The rest of this article is only available to active members of Questia

Already a member? Log in now.

Notes for this article

Add a new note
If you are trying to select text to create highlights or citations, remember that you must now click or tap on the first word, and then click or tap on the last word.
One moment ...
Default project is now your active project.
Project items
Notes
Cite this article

Cited article

Style
Citations are available only to our active members.
Buy instant access to cite pages or passages in MLA 8, MLA 7, APA and Chicago citation styles.

(Einhorn, 1992, p. 25)

(Einhorn 25)

(Einhorn 25)

1. Lois J. Einhorn, Abraham Lincoln, the Orator: Penetrating the Lincoln Legend (Westport, CT: Greenwood Press, 1992), 25, http://www.questia.com/read/27419298.

Note: primary sources have slightly different requirements for citation. Please see these guidelines for more information.

Cited article

Travel: Nashville, Tennessee: Hand Me My Stetson, Boy
Settings

Settings

Typeface
Text size Smaller Larger Reset View mode
Search within

Search within this article

Look up

Look up a word

  • Dictionary
  • Thesaurus
Please submit a word or phrase above.
Print this page

Print this page

Why can't I print more than one page at a time?

Help
Full screen
Items saved from this article
  • Highlights & Notes
  • Citations
Some of your highlights are legacy items.

Highlights saved before July 30, 2012 will not be displayed on their respective source pages.

You can easily re-create the highlights by opening the book page or article, selecting the text, and clicking “Highlight.”

matching results for page

    Questia reader help

    How to highlight and cite specific passages

    1. Click or tap the first word you want to select.
    2. Click or tap the last word you want to select, and you’ll see everything in between get selected.
    3. You’ll then get a menu of options like creating a highlight or a citation from that passage of text.

    OK, got it!

    Cited passage

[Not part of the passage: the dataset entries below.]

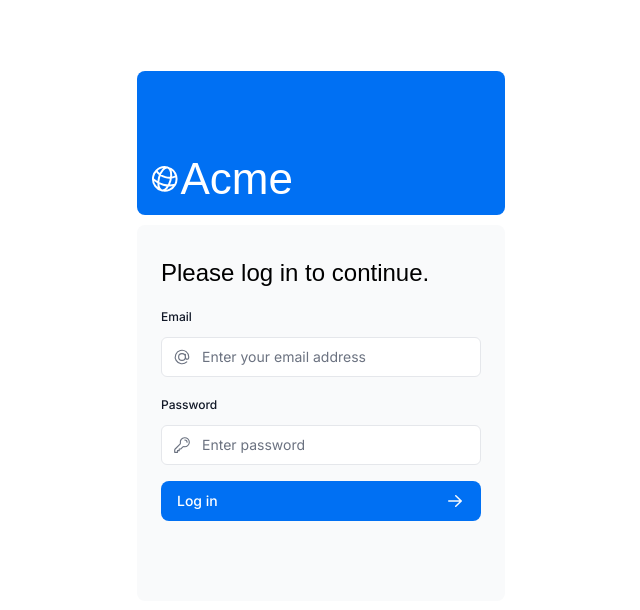
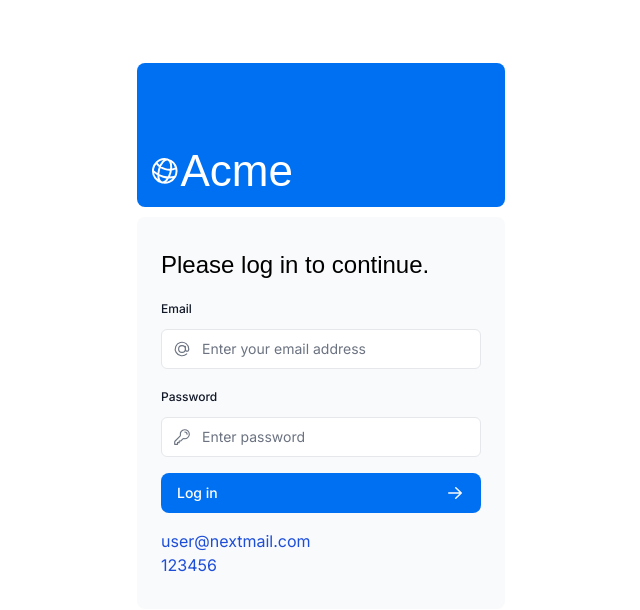
Before and after one commit to mykhailotsynkevych/nextjs-dashboard, a Next.js app: page /login in a window 1280 px wide. Shown: the top 610 px of the page, without its empty margins (319-959 px from the left). Built offline with nearby package versions, Linux system fonts and the light colour scheme; a web font is replaced by a local one.

Commit message:
add account in loginForm for SignUp

```diff
--- a/app/ui/login-form.tsx
+++ b/app/ui/login-form.tsx
@@ -61,9 +61,8 @@ export default function LoginForm() {
           </div>
         </div>
         <LoginButton />
-        <div className="flex h-8 items-end space-x-1">
-          {/* Add form errors here */}
-        </div>
+        <p className="mt-4 flex h-8 space-x-1 text-blue-700">user@nextmail.com <br />
+          123456</p>
         <div
           className="flex h-8 items-end space-x-1"
           aria-live="polite"
```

    Style
    Citations are available only to our active members.
    Buy instant access to cite pages or passages in MLA 8, MLA 7, APA and Chicago citation styles.

    "Portraying himself as an honest, ordinary person helped Lincoln identify with his audiences." (Einhorn, 1992, p. 25).

    "Portraying himself as an honest, ordinary person helped Lincoln identify with his audiences." (Einhorn 25)

    "Portraying himself as an honest, ordinary person helped Lincoln identify with his audiences." (Einhorn 25)

    "Portraying himself as an honest, ordinary person helped Lincoln identify with his audiences."1

    1. Lois J. Einhorn, Abraham Lincoln, the Orator: Penetrating the Lincoln Legend (Westport, CT: Greenwood Press, 1992), 25, http://www.questia.com/read/27419298.

    Cited passage

    Thanks for trying Questia!

    Please continue trying out our research tools, but please note, full functionality is available only to our active members.

    Your work will be lost once you leave this Web page.

    Buy instant access to save your work.

    Already a member? Log in now.

    Search by... Author
    Show... All Results Primary Sources Peer-reviewed

    Oops!

    An unknown error has occurred. Please click the button below to reload the page. If the problem persists, please try again in a little while.